New rules for global trade can lessen the collective action problem among poorer countries that makes it difficult to raise labour standards and thereby foster an increase in the real freedom of countries to improve the lives of people. The cost advantages of poorer countries in the production of labour-intensive commodities are likely to continue to be large and to encourage significant global trade in these goods and services, even after significant labour standards improvements.
The new rules would make substantial allowances for the real constraints faced by poor countries, recognising that the appropriate level of labour standards in each country depends on its level of development. A progressive world trading system would require each country to promote labour standards only to the extent that is presently realistic and reasonable, given the country's level of development and social conditions, and would reward efforts rather than outcomes.
The new rules would involve context-sensitive and development oriented "linkage" between global trade and labour standards. Linkage has been widely criticised on the grounds that it is likely to "hurt those countries that it is meant to help" and that it will provide a "fig-leaf" for protectionism by rich countries.
Critics of linkage have asserted that it will reduce poor countries' gains from trade by diminishing the incentive to purchase from them the labour-intensive goods and services in which they enjoy a comparative advantage. These are legitimate concerns, and we share them. However, a progressive world trading system can address these concerns.
It will be infeasible for rich countries to employ provisions promoting labour standards for protectionist ends if these provisions form part of a rule-based and transparently adjudicated system. Indeed, under the proposed system, rich countries will be required to provide additional concessions to poorer countries that demonstrably take efforts to promote labour standards.
The WTO system has been widely praised for creating a rule-based system for the governance of international trade. There is no reason that this desirable feature cannot be extended to incorporate labour standards within that system.
An agenda for world trade not too late: A new set of rules for global trade will empower rather than constrain poorer countries. It will permit progressive governments that wish to promote labour standards to do so more easily, without fear of diminished opportunities to trade.
It will also encourage governments that are not presently inclined to promote labour standards to do so. In this way, new rules for global trade can provide powerful assistance to workers in poor countries whose interests are not adequately being furthered by their governments, because governments are either unable or unwilling.
New rules for global trade can enhance the real freedom of poorer countries to promote labour standards while taking advantage of trade to foster growth. Progressive developing countries should present these ideas for the renovation of the world trading system in the forthcoming WTO ministerial conference in Hong Kong, and those in both developed and developing countries who are concerned with workers' interests should support them.

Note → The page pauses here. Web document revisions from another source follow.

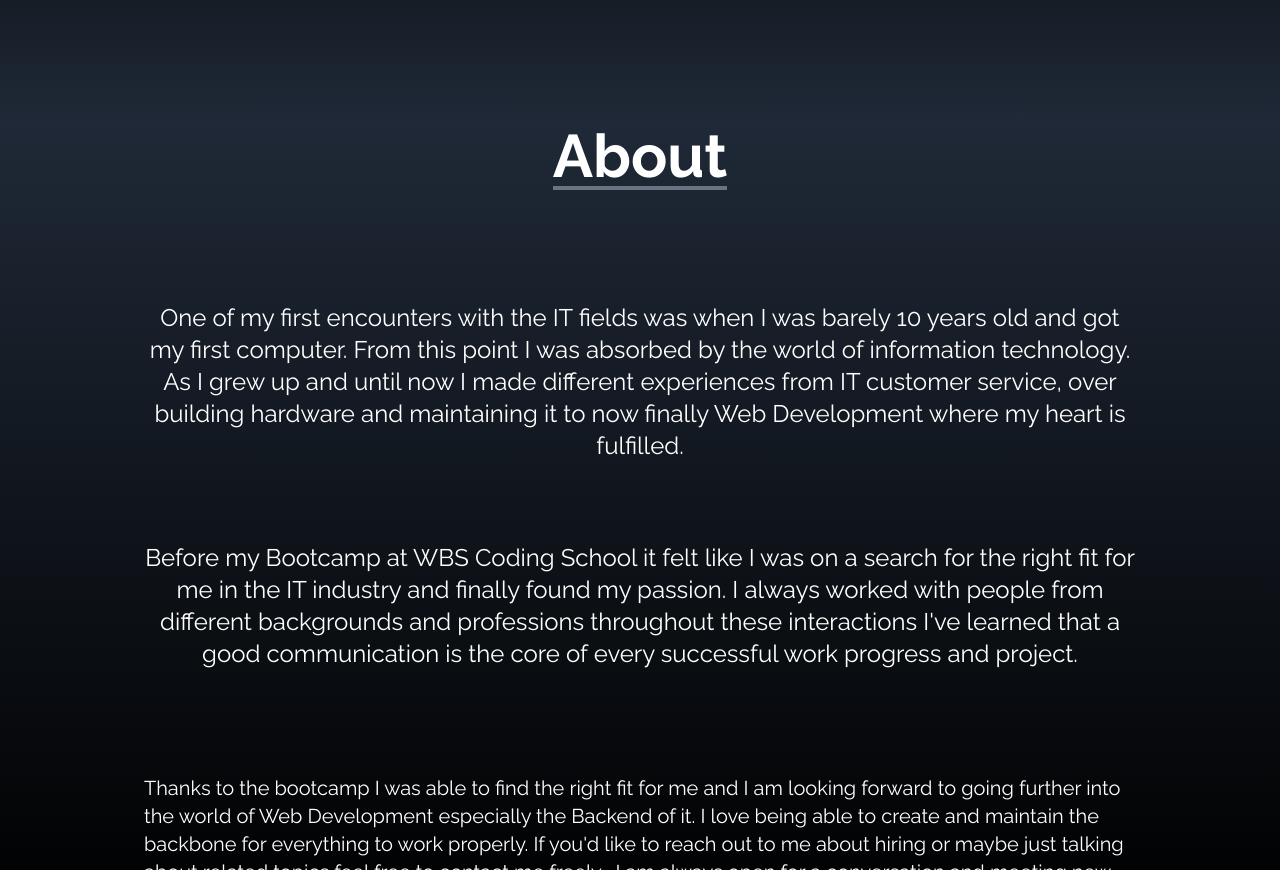
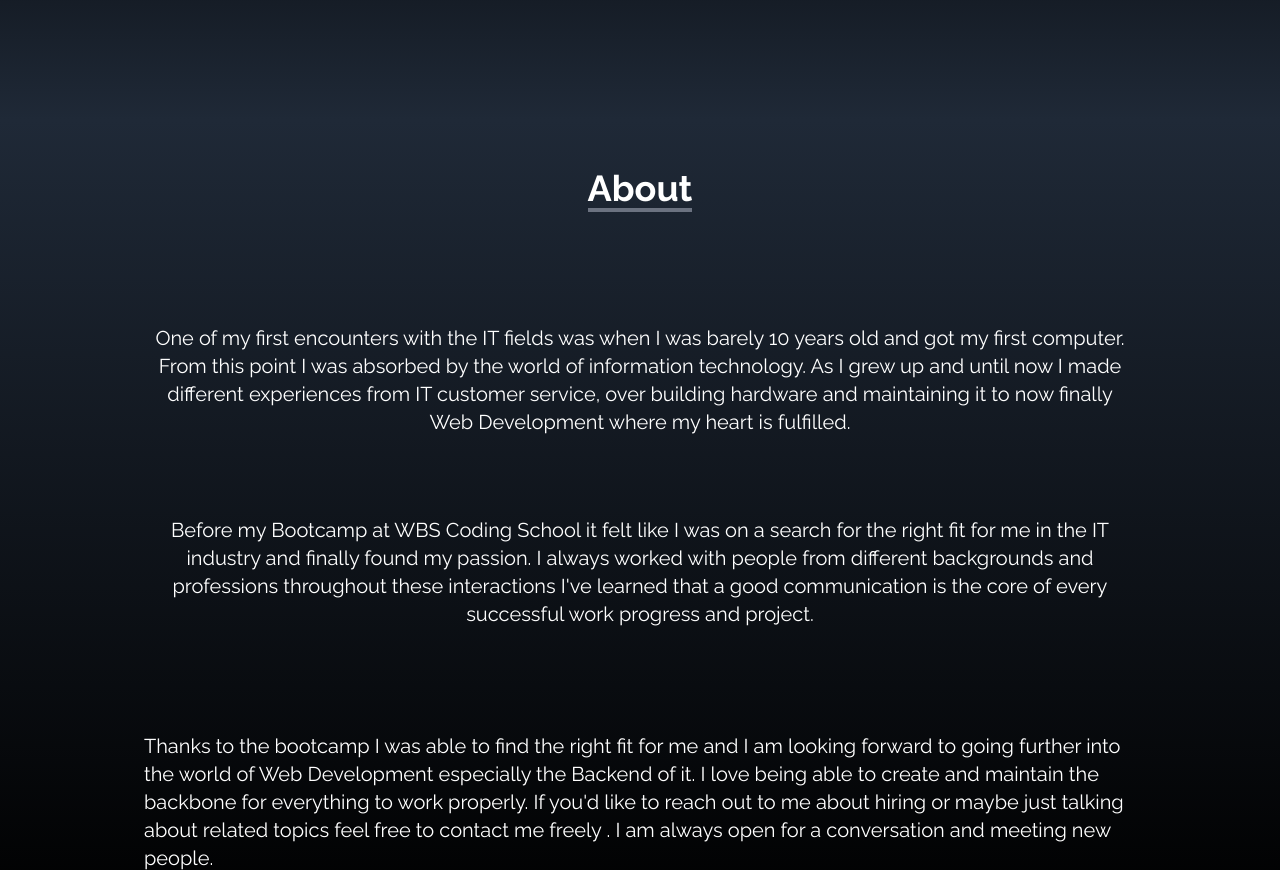
Before and after one commit to StphnX/Portfolio, a React (Create React App) app: page / in a window 1280 px wide. Shown: the part 680-1550 px from the top of the page. Built offline with nearby package versions, Linux system fonts and the light colour scheme.

Commit message:
Update About.jsx

```diff
--- a/src/components/About.jsx
+++ b/src/components/About.jsx
@@ -5,15 +5,15 @@ function About() {
         <div name="about" className='w-full h-screen bg-gradient-to-b from-gray-800 to-black text-white'>
             <div className='max-w-screen-lg p-4 mx-auto flex flex-col justify-center w-full h-full'>
                 <div className='pb-8 flex flex-col justify-center items-center'>
-                    <p className='text-6xl font-bold inline border-b-4 border-gray-500'>About</p>
+                    <p className='text-4xl font-bold inline border-b-4 border-gray-500'>About</p>
                 </div>
 
-                <p className='text-2xl mt-20 text-center'>One of my first encounters with the IT fields was when I was barely 10 years old and got my first computer.
+                <p className='text-xl mt-20 text-center'>One of my first encounters with the IT fields was when I was barely 10 years old and got my first computer.
                     From this point I was absorbed by the world of information technology.
                     As I grew up and until now I made different experiences from IT customer service, over building hardware and maintaining it to now finally Web Development where my heart is fulfilled.
                 </p>
 
-                <p className='text-2xl mt-20 mb-20 text-center'>
+                <p className='text-xl mt-20 mb-20 text-center'>
                     Before my Bootcamp at WBS Coding School it felt like I was on a search for the right fit for me in the IT industry and finally found my passion.
                     I always worked with people from different backgrounds and professions throughout these interactions I've learned that a good communication is the core of every successful work progress and project.
                 </p>
```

The commitment of poorer countries to promote labour standards, and that of rich countries to provide additional trading opportunities and financial resources to poorer countries that promote labour standards should both be incorporated into the single undertaking of all WTO members. Under new progressive rules for global trade countries can have greater effective sovereignty and be enabled and encouraged to implement policies that best serve the interests of the mass of people.This article was first published in The Economic Times of India, December 8, 2005. Published here with permission from The Economic Times and the authors.